• Problem details:
Read through the records below and copy each line that uses the word "html".

### Input records ###

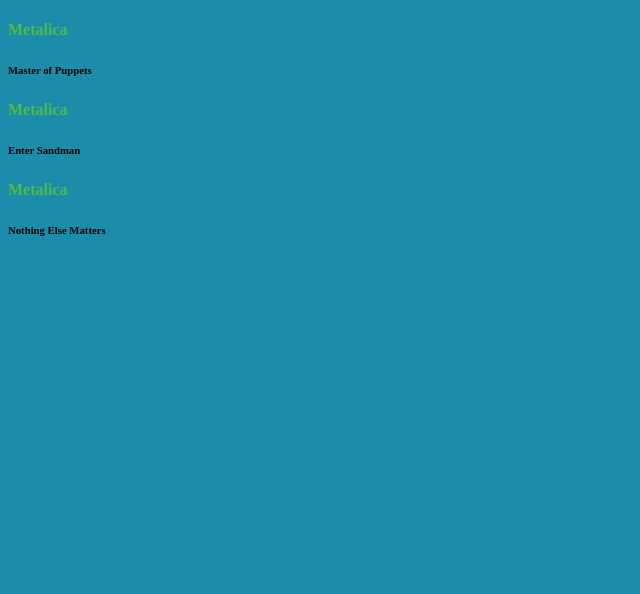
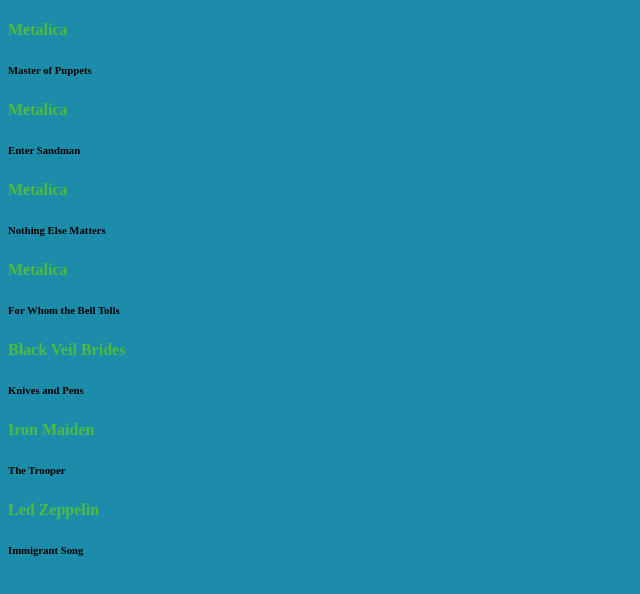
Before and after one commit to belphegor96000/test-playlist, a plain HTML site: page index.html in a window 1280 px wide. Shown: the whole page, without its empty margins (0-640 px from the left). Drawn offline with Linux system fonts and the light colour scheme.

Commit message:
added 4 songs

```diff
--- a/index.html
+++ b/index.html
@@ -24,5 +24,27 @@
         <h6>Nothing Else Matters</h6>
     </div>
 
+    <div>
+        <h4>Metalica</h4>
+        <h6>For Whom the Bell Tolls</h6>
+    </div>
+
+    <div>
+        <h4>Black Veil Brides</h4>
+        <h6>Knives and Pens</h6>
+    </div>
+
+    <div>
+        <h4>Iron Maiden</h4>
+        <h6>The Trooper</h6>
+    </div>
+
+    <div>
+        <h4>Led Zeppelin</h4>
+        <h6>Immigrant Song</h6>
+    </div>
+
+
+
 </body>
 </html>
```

###
### Input records ###

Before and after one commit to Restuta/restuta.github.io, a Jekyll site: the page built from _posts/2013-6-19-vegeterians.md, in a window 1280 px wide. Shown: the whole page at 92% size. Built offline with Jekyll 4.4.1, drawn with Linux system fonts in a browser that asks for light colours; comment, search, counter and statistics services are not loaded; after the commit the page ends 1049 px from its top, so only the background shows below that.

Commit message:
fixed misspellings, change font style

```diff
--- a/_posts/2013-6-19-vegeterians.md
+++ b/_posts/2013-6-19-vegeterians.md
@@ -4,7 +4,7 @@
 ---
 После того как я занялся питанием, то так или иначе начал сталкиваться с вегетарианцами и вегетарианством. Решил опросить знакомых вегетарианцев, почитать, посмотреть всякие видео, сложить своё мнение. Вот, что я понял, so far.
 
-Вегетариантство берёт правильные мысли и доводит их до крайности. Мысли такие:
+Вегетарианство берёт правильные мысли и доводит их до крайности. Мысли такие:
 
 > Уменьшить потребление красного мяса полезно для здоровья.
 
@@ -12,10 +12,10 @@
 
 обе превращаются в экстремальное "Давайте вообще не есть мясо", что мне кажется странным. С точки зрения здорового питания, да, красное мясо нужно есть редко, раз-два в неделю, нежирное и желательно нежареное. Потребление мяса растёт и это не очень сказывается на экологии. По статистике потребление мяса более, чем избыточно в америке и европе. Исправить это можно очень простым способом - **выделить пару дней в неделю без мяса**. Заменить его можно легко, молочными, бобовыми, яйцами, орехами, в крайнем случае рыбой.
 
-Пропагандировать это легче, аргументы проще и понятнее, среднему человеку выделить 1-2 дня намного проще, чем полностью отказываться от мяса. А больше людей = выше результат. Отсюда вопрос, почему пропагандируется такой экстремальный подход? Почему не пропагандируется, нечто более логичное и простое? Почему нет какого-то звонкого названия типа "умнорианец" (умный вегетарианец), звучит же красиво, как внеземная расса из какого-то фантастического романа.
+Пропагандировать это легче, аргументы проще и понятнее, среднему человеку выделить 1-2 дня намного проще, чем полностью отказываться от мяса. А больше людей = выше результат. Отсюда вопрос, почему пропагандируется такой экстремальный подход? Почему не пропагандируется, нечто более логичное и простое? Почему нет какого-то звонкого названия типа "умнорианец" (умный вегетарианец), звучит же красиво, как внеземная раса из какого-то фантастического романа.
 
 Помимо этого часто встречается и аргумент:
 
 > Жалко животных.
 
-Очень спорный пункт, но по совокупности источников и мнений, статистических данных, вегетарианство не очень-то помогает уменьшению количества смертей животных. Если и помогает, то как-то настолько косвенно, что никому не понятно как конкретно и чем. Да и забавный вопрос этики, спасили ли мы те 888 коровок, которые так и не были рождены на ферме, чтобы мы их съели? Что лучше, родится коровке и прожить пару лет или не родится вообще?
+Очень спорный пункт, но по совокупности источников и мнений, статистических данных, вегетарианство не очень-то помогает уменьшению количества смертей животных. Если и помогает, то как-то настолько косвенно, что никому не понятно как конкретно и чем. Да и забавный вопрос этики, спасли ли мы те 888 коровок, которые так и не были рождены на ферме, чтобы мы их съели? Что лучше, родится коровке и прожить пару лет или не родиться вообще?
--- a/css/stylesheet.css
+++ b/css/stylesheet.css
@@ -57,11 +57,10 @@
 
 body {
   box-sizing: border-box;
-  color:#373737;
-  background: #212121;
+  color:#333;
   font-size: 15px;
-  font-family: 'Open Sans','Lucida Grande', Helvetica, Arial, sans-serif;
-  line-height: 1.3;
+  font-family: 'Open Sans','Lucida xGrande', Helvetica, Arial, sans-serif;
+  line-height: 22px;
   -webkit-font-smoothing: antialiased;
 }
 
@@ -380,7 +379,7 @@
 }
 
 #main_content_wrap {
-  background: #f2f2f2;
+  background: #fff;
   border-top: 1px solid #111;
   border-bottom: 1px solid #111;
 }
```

###

• Task answer:
Before and after one commit to belphegor96000/test-playlist, a plain HTML site: page index.html in a window 1280 px wide. Shown: the whole page, without its empty margins (0-640 px from the left). Drawn offline with Linux system fonts and the light colour scheme.
--- a/index.html
+++ b/index.html
 </html>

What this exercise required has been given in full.